Directions for this task: Repeat the records exactly. Every line must match.

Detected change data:
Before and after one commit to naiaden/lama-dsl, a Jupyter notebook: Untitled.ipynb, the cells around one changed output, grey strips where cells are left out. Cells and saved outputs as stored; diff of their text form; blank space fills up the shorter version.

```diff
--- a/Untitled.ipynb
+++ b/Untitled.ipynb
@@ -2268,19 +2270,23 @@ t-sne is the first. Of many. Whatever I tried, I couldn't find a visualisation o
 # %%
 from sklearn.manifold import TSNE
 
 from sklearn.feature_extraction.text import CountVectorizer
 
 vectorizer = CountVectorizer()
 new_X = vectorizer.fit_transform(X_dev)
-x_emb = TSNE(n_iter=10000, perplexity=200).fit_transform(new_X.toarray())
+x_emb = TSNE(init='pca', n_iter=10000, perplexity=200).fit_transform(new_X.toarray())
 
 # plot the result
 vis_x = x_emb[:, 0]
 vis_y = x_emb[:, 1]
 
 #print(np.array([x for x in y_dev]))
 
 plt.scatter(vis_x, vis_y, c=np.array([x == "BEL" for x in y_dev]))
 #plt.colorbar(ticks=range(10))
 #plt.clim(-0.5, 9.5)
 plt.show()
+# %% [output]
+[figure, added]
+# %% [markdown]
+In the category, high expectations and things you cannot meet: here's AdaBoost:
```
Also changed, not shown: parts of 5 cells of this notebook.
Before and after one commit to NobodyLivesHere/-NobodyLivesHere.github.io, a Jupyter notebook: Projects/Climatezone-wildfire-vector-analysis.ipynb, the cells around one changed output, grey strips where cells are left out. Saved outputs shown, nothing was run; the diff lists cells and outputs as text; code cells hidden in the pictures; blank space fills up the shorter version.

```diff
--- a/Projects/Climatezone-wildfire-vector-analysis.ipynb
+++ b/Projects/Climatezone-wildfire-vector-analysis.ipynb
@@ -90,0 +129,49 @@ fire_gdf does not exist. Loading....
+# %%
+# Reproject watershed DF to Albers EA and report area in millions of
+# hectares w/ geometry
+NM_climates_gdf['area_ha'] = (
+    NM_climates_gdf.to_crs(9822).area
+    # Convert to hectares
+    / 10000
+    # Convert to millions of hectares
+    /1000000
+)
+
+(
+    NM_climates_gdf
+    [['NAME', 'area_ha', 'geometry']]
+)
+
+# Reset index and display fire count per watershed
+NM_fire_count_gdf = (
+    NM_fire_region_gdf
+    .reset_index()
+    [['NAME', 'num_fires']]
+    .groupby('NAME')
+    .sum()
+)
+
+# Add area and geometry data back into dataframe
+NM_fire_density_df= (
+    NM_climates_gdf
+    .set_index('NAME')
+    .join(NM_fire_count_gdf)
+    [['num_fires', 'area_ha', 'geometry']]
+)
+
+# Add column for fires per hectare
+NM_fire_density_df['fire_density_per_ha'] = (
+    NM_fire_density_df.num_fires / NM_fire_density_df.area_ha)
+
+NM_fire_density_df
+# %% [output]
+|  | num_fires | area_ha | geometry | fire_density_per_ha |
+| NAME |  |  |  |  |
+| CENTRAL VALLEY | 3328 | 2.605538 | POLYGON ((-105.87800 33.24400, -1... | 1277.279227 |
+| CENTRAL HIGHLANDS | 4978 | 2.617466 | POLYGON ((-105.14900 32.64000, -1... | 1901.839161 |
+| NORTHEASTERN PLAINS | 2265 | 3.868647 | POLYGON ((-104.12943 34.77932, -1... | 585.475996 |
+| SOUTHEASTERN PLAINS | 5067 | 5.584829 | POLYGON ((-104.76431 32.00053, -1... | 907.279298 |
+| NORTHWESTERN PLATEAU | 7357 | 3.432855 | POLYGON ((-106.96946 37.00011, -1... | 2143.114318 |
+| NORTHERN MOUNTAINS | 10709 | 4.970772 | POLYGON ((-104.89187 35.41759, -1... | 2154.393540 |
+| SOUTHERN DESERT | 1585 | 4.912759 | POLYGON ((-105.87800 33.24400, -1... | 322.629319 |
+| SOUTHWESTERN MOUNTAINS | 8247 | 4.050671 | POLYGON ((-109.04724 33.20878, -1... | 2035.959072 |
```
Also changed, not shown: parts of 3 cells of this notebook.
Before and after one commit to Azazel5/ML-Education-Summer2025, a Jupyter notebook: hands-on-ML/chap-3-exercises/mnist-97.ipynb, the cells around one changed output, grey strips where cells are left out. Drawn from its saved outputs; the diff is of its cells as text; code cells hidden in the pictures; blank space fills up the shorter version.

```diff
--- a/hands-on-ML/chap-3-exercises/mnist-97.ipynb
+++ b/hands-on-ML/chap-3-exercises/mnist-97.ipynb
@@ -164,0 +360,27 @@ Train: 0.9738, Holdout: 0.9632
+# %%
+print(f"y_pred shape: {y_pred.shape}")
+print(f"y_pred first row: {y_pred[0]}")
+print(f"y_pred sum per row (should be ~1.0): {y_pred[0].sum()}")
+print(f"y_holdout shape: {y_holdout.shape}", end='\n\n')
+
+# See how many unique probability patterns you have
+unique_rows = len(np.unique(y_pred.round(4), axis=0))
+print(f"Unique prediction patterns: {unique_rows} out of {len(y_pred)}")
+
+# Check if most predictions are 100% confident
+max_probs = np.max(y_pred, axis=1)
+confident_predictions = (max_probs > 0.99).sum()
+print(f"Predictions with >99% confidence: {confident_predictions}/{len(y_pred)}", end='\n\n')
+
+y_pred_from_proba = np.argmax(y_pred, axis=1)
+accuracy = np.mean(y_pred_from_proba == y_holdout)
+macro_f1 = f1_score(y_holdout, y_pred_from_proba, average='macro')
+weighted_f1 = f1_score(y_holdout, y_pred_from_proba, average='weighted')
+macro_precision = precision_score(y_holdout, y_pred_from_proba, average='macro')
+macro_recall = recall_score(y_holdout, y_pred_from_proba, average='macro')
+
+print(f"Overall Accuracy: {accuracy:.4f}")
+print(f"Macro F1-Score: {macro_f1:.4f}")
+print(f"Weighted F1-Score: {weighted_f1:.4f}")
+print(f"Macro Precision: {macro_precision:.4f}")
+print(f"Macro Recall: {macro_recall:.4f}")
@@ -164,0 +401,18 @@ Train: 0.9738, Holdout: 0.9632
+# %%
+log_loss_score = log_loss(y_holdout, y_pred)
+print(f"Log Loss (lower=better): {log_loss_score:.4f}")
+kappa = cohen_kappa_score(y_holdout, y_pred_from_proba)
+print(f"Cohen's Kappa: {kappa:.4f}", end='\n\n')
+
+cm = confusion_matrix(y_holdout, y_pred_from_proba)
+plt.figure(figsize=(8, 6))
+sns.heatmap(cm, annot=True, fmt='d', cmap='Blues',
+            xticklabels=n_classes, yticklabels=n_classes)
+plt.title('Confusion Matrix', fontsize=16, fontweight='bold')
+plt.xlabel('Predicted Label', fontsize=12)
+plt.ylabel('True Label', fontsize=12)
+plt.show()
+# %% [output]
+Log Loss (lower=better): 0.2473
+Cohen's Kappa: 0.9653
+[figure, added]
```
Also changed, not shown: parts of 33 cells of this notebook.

Task solution:
Before and after one commit to naiaden/lama-dsl, a Jupyter notebook: Untitled.ipynb, the cells around one changed output, grey strips where cells are left out. Cells and saved outputs as stored; diff of their text form; blank space fills up the shorter version.

```diff
--- a/Untitled.ipynb
+++ b/Untitled.ipynb
@@ -2268,19 +2270,23 @@ t-sne is the first. Of many. Whatever I tried, I couldn't find a visualisation o
 # %%
 from sklearn.manifold import TSNE
 
 from sklearn.feature_extraction.text import CountVectorizer
 
 vectorizer = CountVectorizer()
 new_X = vectorizer.fit_transform(X_dev)
-x_emb = TSNE(n_iter=10000, perplexity=200).fit_transform(new_X.toarray())
+x_emb = TSNE(init='pca', n_iter=10000, perplexity=200).fit_transform(new_X.toarray())
 
 # plot the result
 vis_x = x_emb[:, 0]
 vis_y = x_emb[:, 1]
 
 #print(np.array([x for x in y_dev]))
 
 plt.scatter(vis_x, vis_y, c=np.array([x == "BEL" for x in y_dev]))
 #plt.colorbar(ticks=range(10))
 #plt.clim(-0.5, 9.5)
 plt.show()
+# %% [output]
+[figure, added]
+# %% [markdown]
+In the category, high expectations and things you cannot meet: here's AdaBoost:
```
Also changed, not shown: parts of 5 cells of this notebook.
Before and after one commit to NobodyLivesHere/-NobodyLivesHere.github.io, a Jupyter notebook: Projects/Climatezone-wildfire-vector-analysis.ipynb, the cells around one changed output, grey strips where cells are left out. Saved outputs shown, nothing was run; the diff lists cells and outputs as text; code cells hidden in the pictures; blank space fills up the shorter version.

```diff
--- a/Projects/Climatezone-wildfire-vector-analysis.ipynb
+++ b/Projects/Climatezone-wildfire-vector-analysis.ipynb
@@ -90,0 +129,49 @@ fire_gdf does not exist. Loading....
+# %%
+# Reproject watershed DF to Albers EA and report area in millions of
+# hectares w/ geometry
+NM_climates_gdf['area_ha'] = (
+    NM_climates_gdf.to_crs(9822).area
+    # Convert to hectares
+    / 10000
+    # Convert to millions of hectares
+    /1000000
+)
+
+(
+    NM_climates_gdf
+    [['NAME', 'area_ha', 'geometry']]
+)
+
+# Reset index and display fire count per watershed
+NM_fire_count_gdf = (
+    NM_fire_region_gdf
+    .reset_index()
+    [['NAME', 'num_fires']]
+    .groupby('NAME')
+    .sum()
+)
+
+# Add area and geometry data back into dataframe
+NM_fire_density_df= (
+    NM_climates_gdf
+    .set_index('NAME')
+    .join(NM_fire_count_gdf)
+    [['num_fires', 'area_ha', 'geometry']]
+)
+
+# Add column for fires per hectare
+NM_fire_density_df['fire_density_per_ha'] = (
+    NM_fire_density_df.num_fires / NM_fire_density_df.area_ha)
+
+NM_fire_density_df
+# %% [output]
+|  | num_fires | area_ha | geometry | fire_density_per_ha |
+| NAME |  |  |  |  |
+| CENTRAL VALLEY | 3328 | 2.605538 | POLYGON ((-105.87800 33.24400, -1... | 1277.279227 |
+| CENTRAL HIGHLANDS | 4978 | 2.617466 | POLYGON ((-105.14900 32.64000, -1... | 1901.839161 |
+| NORTHEASTERN PLAINS | 2265 | 3.868647 | POLYGON ((-104.12943 34.77932, -1... | 585.475996 |
+| SOUTHEASTERN PLAINS | 5067 | 5.584829 | POLYGON ((-104.76431 32.00053, -1... | 907.279298 |
+| NORTHWESTERN PLATEAU | 7357 | 3.432855 | POLYGON ((-106.96946 37.00011, -1... | 2143.114318 |
+| NORTHERN MOUNTAINS | 10709 | 4.970772 | POLYGON ((-104.89187 35.41759, -1... | 2154.393540 |
+| SOUTHERN DESERT | 1585 | 4.912759 | POLYGON ((-105.87800 33.24400, -1... | 322.629319 |
+| SOUTHWESTERN MOUNTAINS | 8247 | 4.050671 | POLYGON ((-109.04724 33.20878, -1... | 2035.959072 |
```
Also changed, not shown: parts of 3 cells of this notebook.
Before and after one commit to Azazel5/ML-Education-Summer2025, a Jupyter notebook: hands-on-ML/chap-3-exercises/mnist-97.ipynb, the cells around one changed output, grey strips where cells are left out. Drawn from its saved outputs; the diff is of its cells as text; code cells hidden in the pictures; blank space fills up the shorter version.

```diff
--- a/hands-on-ML/chap-3-exercises/mnist-97.ipynb
+++ b/hands-on-ML/chap-3-exercises/mnist-97.ipynb
@@ -164,0 +360,27 @@ Train: 0.9738, Holdout: 0.9632
+# %%
+print(f"y_pred shape: {y_pred.shape}")
+print(f"y_pred first row: {y_pred[0]}")
+print(f"y_pred sum per row (should be ~1.0): {y_pred[0].sum()}")
+print(f"y_holdout shape: {y_holdout.shape}", end='\n\n')
+
+# See how many unique probability patterns you have
+unique_rows = len(np.unique(y_pred.round(4), axis=0))
+print(f"Unique prediction patterns: {unique_rows} out of {len(y_pred)}")
+
+# Check if most predictions are 100% confident
+max_probs = np.max(y_pred, axis=1)
+confident_predictions = (max_probs > 0.99).sum()
+print(f"Predictions with >99% confidence: {confident_predictions}/{len(y_pred)}", end='\n\n')
+
+y_pred_from_proba = np.argmax(y_pred, axis=1)
+accuracy = np.mean(y_pred_from_proba == y_holdout)
+macro_f1 = f1_score(y_holdout, y_pred_from_proba, average='macro')
+weighted_f1 = f1_score(y_holdout, y_pred_from_proba, average='weighted')
+macro_precision = precision_score(y_holdout, y_pred_from_proba, average='macro')
+macro_recall = recall_score(y_holdout, y_pred_from_proba, average='macro')
+
+print(f"Overall Accuracy: {accuracy:.4f}")
+print(f"Macro F1-Score: {macro_f1:.4f}")
+print(f"Weighted F1-Score: {weighted_f1:.4f}")
+print(f"Macro Precision: {macro_precision:.4f}")
+print(f"Macro Recall: {macro_recall:.4f}")
@@ -164,0 +401,18 @@ Train: 0.9738, Holdout: 0.9632
+# %%
+log_loss_score = log_loss(y_holdout, y_pred)
+print(f"Log Loss (lower=better): {log_loss_score:.4f}")
+kappa = cohen_kappa_score(y_holdout, y_pred_from_proba)
+print(f"Cohen's Kappa: {kappa:.4f}", end='\n\n')
+
+cm = confusion_matrix(y_holdout, y_pred_from_proba)
+plt.figure(figsize=(8, 6))
+sns.heatmap(cm, annot=True, fmt='d', cmap='Blues',
+            xticklabels=n_classes, yticklabels=n_classes)
+plt.title('Confusion Matrix', fontsize=16, fontweight='bold')
+plt.xlabel('Predicted Label', fontsize=12)
+plt.ylabel('True Label', fontsize=12)
+plt.show()
+# %% [output]
+Log Loss (lower=better): 0.2473
+Cohen's Kappa: 0.9653
+[figure, added]
```
Also changed, not shown: parts of 33 cells of this notebook.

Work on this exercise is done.